2.5 The value of negative and positive moods and emotions
An evolutionary approach allows us to be open to the idea that negative as well as positive emotions have value. This is obvious for some negative emotions such as fear and anxiety; for example, in the context of escaping from a bear. It is not so obvious for sadness, or worry (a form of fear and anxiety about the future).
It has been suggested that sadness can be useful in some circumstances and hence have an ‘adaptive’ function. For example, it might make individuals reconsider problems such as failed goals, and lead them to abandon unhelpful ways of behaving or of doing things (e.g. Oatley and Johnson-Laird, 1987). To use a physical analogy, pain is unpleasant and aversive but is considered adaptive as it can benefit an injured individual by preventing further harm or damage.
That low mood can indeed be useful is shown in a series of studies carried out by the psychologist Joseph Forgas and his team at the University of New South Wales. They found that, while performing a task, people in whom a sad mood had been induced paid more attention to details, were less gullible, less likely to make errors of judgment, and were more likely to come up with high-quality, persuasive arguments than people in whom a good mood had been induced (Forgas, 2009). Good or bad mood can be induced in people by, for instance, showing them happy or sad images or films.

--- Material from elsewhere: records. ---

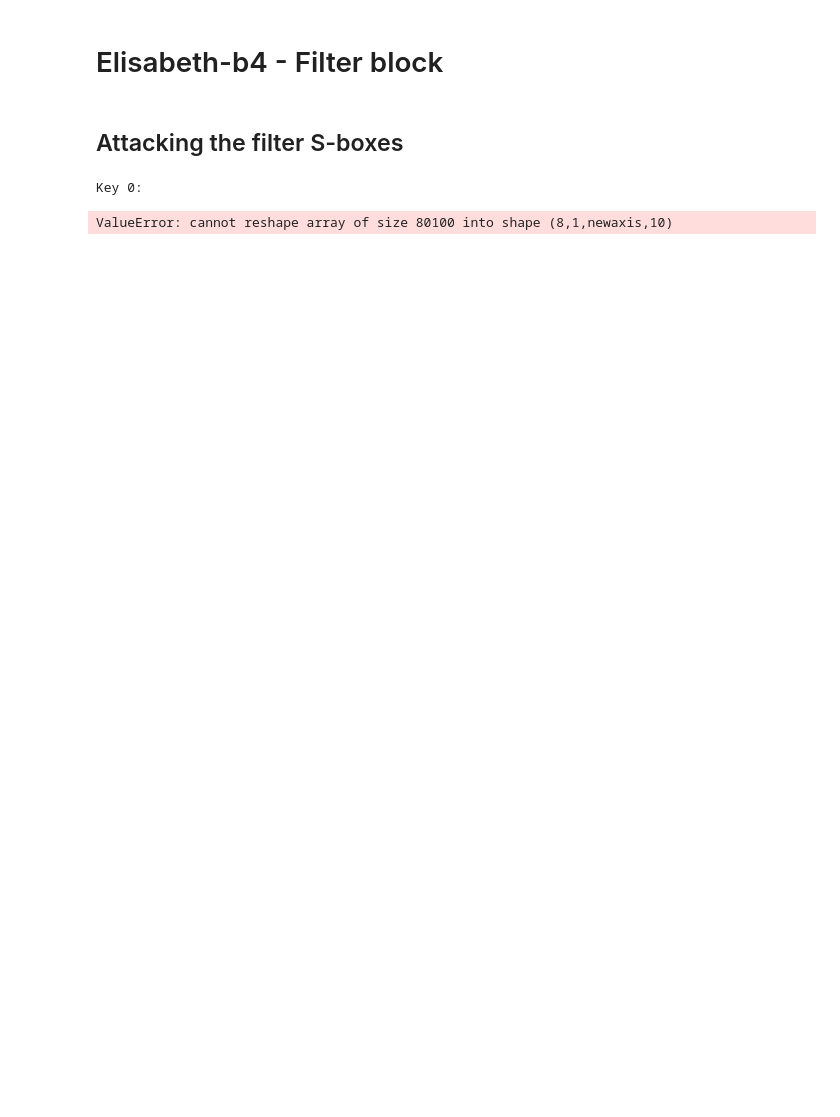
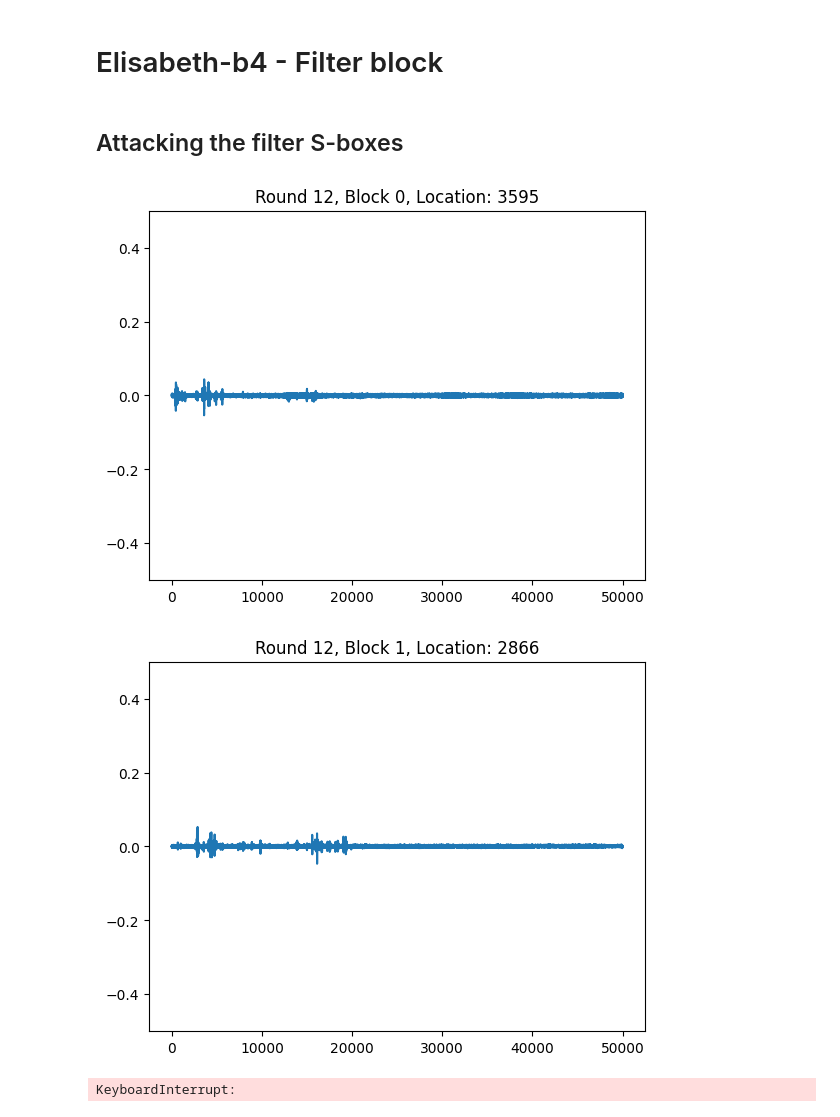
Before and after one commit to Pace222/Elisabeth-b4-SCA, a Jupyter notebook: side_channel_attack/cpa.ipynb, the cells around one changed output. Drawn from its saved outputs; the diff is of its cells as text; code cells hidden in the pictures; blank space fills up the shorter version.

```diff
--- a/side_channel_attack/cpa.ipynb
+++ b/side_channel_attack/cpa.ipynb
@@ -13,4 +12,10 @@ key_path = "..\\acquisition\\carto_eB4-Rnd-3-WhiteningAndFullFilter-1_key_256000
 locations_path = "correlation_locations_b4_two_last_rounds.pic"
 # %%
 seeds, traces, real_keys, correlation_locations = load_data(traces_path, key_path, locations_path)
+# %%
+find_locations_in_time(seeds, traces, real_keys, "correlation_locations_b4_two_last_rounds_hd.pic")
+# %% [output]
+[figure, added]
+[figure, added]
+KeyboardInterrupt:
 # %%
@@ -79,28 +87,0 @@ def locations_and_hypotheses_for_whole_key(start: int, stop: int, round_indices:
-# %%
-reconstructed_keys = np.zeros_like(real_keys)
-for i in range(reconstructed_keys.shape[0]):
-    print(f"Key {i}: ", end="")
-    round_targets = [KEYROUND_WIDTH_B4 // BLOCK_WIDTH_B4 - 2, KEYROUND_WIDTH_B4 // BLOCK_WIDTH_B4 - 1]
-    block_targets = [4]
-
-    length = 8
-    for start in range(0, KEY_WIDTH_B4, length):
-        stop = start + length
-        selected_traces, hypotheses = locations_and_hypotheses_for_whole_key(start, stop, round_targets, block_targets, seeds[i], traces[i], correlation_locations)
-
-        corrs = np.array([[[corr_coef_vectorized(hypotheses[key_idx][key_guess][block], selected_traces[key_idx][block]) for block in block_targets] for key_guess in range(hypotheses.shape[1])] for key_idx in range(hypotheses.shape[0])])
-
-        max_corrs = np.max(corrs, axis=3)
-        best_block = np.max(max_corrs, axis=2)
-        best_ks = np.argmax(best_block, axis=1)
-
-        reconstructed_keys[i][start:stop] = best_ks
-        print(f"{"".join([hex(k)[2:].upper() for k in best_ks])}", end="")
-
-    print()
-    print(f"    vs {"".join([hex(k)[2:].upper() for k in real_keys[i]])}")
-    print(f"{len(real_keys[i][real_keys[i] != reconstructed_keys[i]])} mistakes on {len(real_keys[i])} nibbles.")
-    print()
-# %% [output]
-Key 0:
-ValueError: cannot reshape array of size 80100 into shape (8,1,newaxis,10)
```
Also changed, not shown: parts of 4 cells of this notebook, 1 other file.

Worry, too, can be useful. Psychologist Graham Davey of the University of Sussex found that although worrying sometimes made things worse for participants in his study, it often motivated them to take action and resolve problems and this in turn reduced anxiety (Davey, 1994). Similarly, McCaul et al. (2007) found that cigarette smokers were more inclined to stop smoking if worried about the risks of smoking. Overall, such findings suggest that mild to moderate levels of worry can be beneficial, motivating people to put in the bit of extra effort and attention needed to make a success of their endeavours.
Conversely, an evolutionary stance allows for the possibility that emotions we consider desirable may not be universally (i.e. in all circumstances) ‘good’ or appropriate. While there is evidence that positive mood facilitates creativity, flexibility and cooperation there is also evidence that misplaced optimism can lead to rash decisions and risk-taking (Alloy and Abramson, 1979).
Aversion and approach are facilitated by different emotions. Low and high mood may be useful in certain situations but may be very unhelpful in others.